Their behaviour is far from perfect. In fact it is often the polar opposite. They don’t engage in anything productive and will often embrace anything that’s destructive. They have such low expectations of themselves that getting out of bed in the morning counts as an achievement. They don’t want to engage with you, they barely want to engage with themselves. Some call them drop-kicks, others losers. It might then come as a surprise that lying within some of these disengaged young people is an expectation of themselves, a standard that soars higher than anything you dream of for them. Paradoxically it leaves them cowering, helpless, paralysed in its shadow, thoroughly held hostage. This expectation, this standard? Perfection.
They put me in a group, but I would not talk, They put me in a group, I was there but I wasn’t, They put me in a group expecting sharing, enlightenment, support, They put me in a group and instead I battened down the hatches. They put me in a group and I said what they wanted to hear, They put me in a group, my mouth moved but my thoughts did not, They put me in a group until the buttons got pressed and I kicked off, They put me in a group and nothing changed.

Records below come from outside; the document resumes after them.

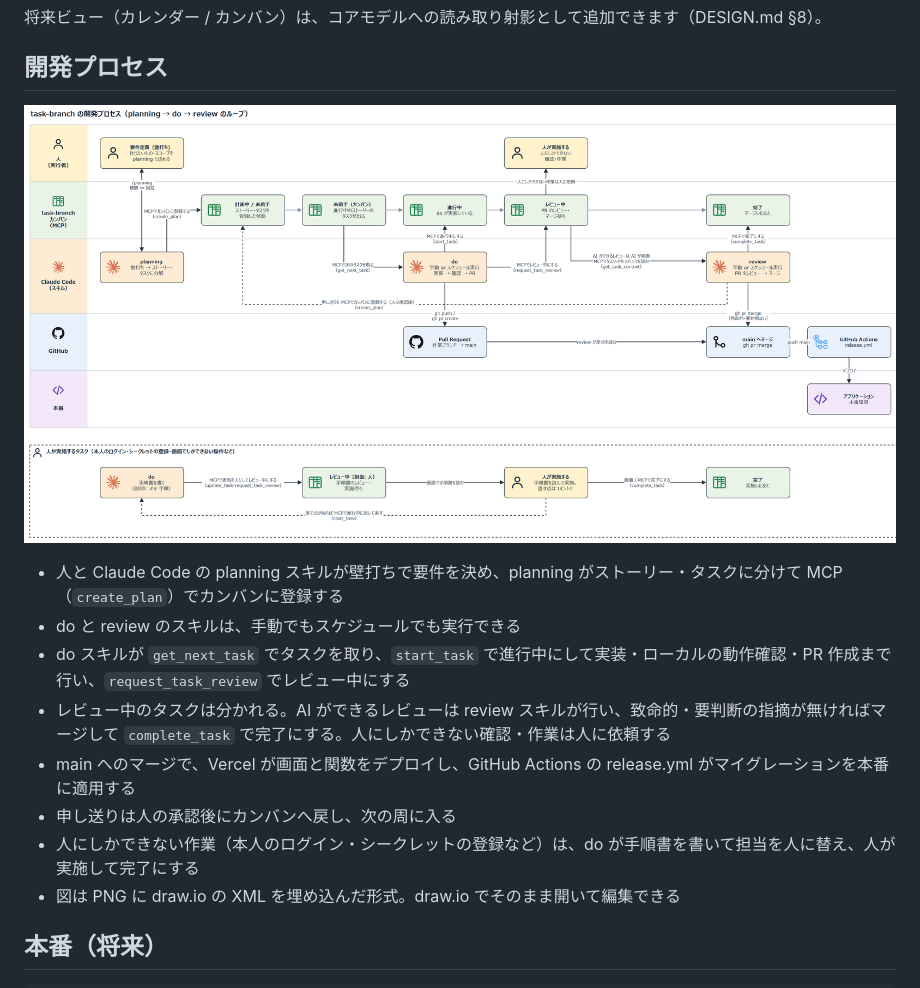
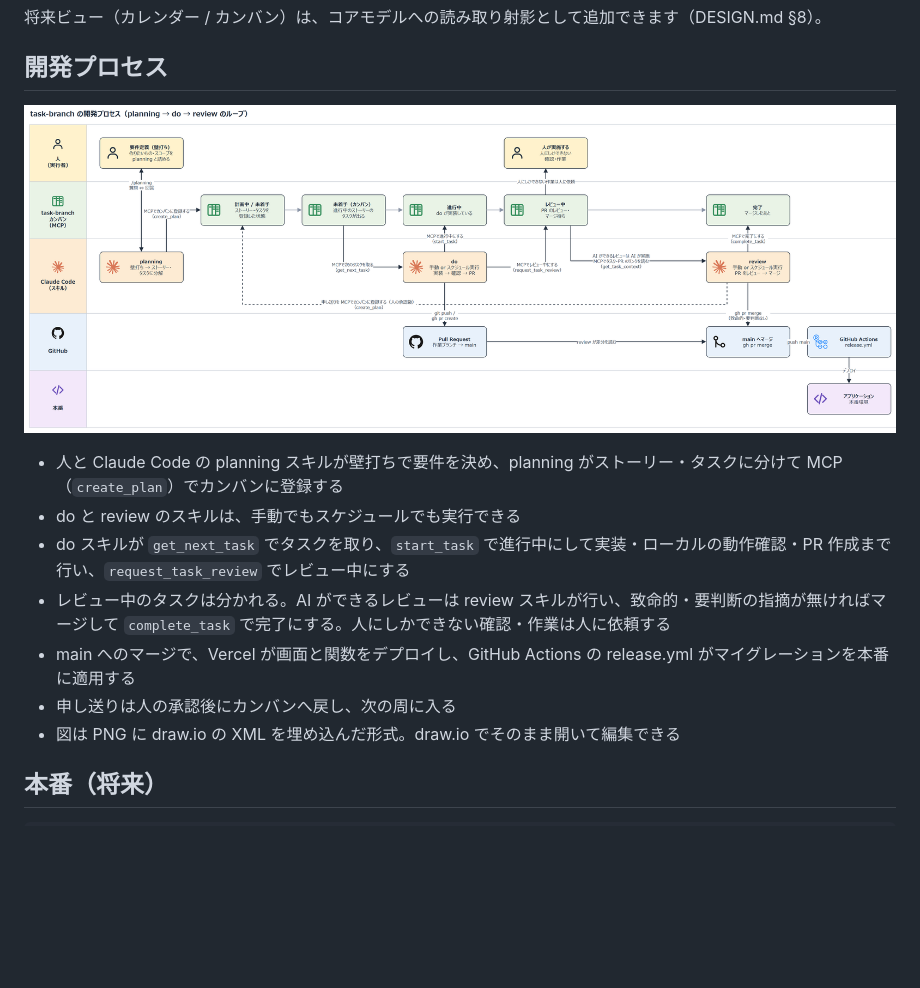
Before and after one commit to geek-teru/task-branch, a Markdown page: README.md, the part around the change. Rendered like a GitHub page; pictures changed too: docs/dev-process.drawio.png; blank space fills up the shorter version.

Commit message:
docs: 開発プロセス図から人が実施するタスクの流れを外す

```diff
--- a/README.md
+++ b/README.md
@@ -171,7 +171,6 @@ export TASK_BRANCH_KEY="<anon key>"
 - レビュー中のタスクは分かれる。AI ができるレビューは review スキルが行い、致命的・要判断の指摘が無ければマージして `complete_task` で完了にする。人にしかできない確認・作業は人に依頼する
 - main へのマージで、Vercel が画面と関数をデプロイし、GitHub Actions の release.yml がマイグレーションを本番に適用する
 - 申し送りは人の承認後にカンバンへ戻し、次の周に入る
-- 人にしかできない作業（本人のログイン・シークレットの登録など）は、do が手順書を書いて担当を人に替え、人が実施して完了にする
 - 図は PNG に draw.io の XML を埋め込んだ形式。draw.io でそのまま開いて編集できる
 
 ## 本番（将来）
```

Trigger Warning ! The content of what follows may be a trigger for those who have experienced sexual abuse or grooming. I just wanted to be noticed and he saw me. I wanted to feel like someone actually cared, and he made me feel special. I wanted to feel worthy of gifts for once, and he showered me. I wanted to show everyone else that I was somebody. And before I knew it I was somebody, somebody to be abused. At first I was the one, the only one. I seemed like the centre of his world. He’d pick me up, he told me I was beautiful, he showed interest, what I thought was care. And instead of going around dragging my life baggage, of being ignored, of abuse, of care homes, of being picked up and dropped time and time again, by relatives, by professionals, I started to float on air. The baggage weighed nothing because I was somebody. Instead of assuming the colour of my environment, I stood out. And because I was seen, somebody lifted my bags, somebody helped me on my way. Little did I know that while my back was turned the plans for further …
Daydreaming is something usually frowned upon, at least when it’s teenagers doing it! Usually because they are supposed to be concentrating on a lesson, an instruction, a discussion about their behaviour or some other thing that at least you deem to be important. And they seem to do it so much. “Why can’t they just focus?” is a common desperate plea. Yet there are good reasons why teenagers and children seem to spend a lot of time daydreaming. In many ways, rather than us sending out the message that they need to focus more, we need to take a lesson from them in that we need to dream more. While some work often needs to be done to get them to do their dreaming at more appropriate moments, there are good reasons why teens often feel that the world and life has more possibilities for them than we as older adults often do, why they take risks, and why they usually have the resilience to bounce back when things don’t go quite their way. And particularly for those troubled teens who feel swamped in their current circumstances, rather than discouraging dreaming we need to be actively encouraging them. “But why?” …
They love you. They think you’re a great laugh. You’re the cool one, the laid back one. The one who can shoot the breeze with the best of them. As great as the relationship may seem though, we always have to ask the question of ourselves- is this where it begins and ends? Are we doing everything we can to help our teens, to help them get to the point of change, of progressing and growing as individuals?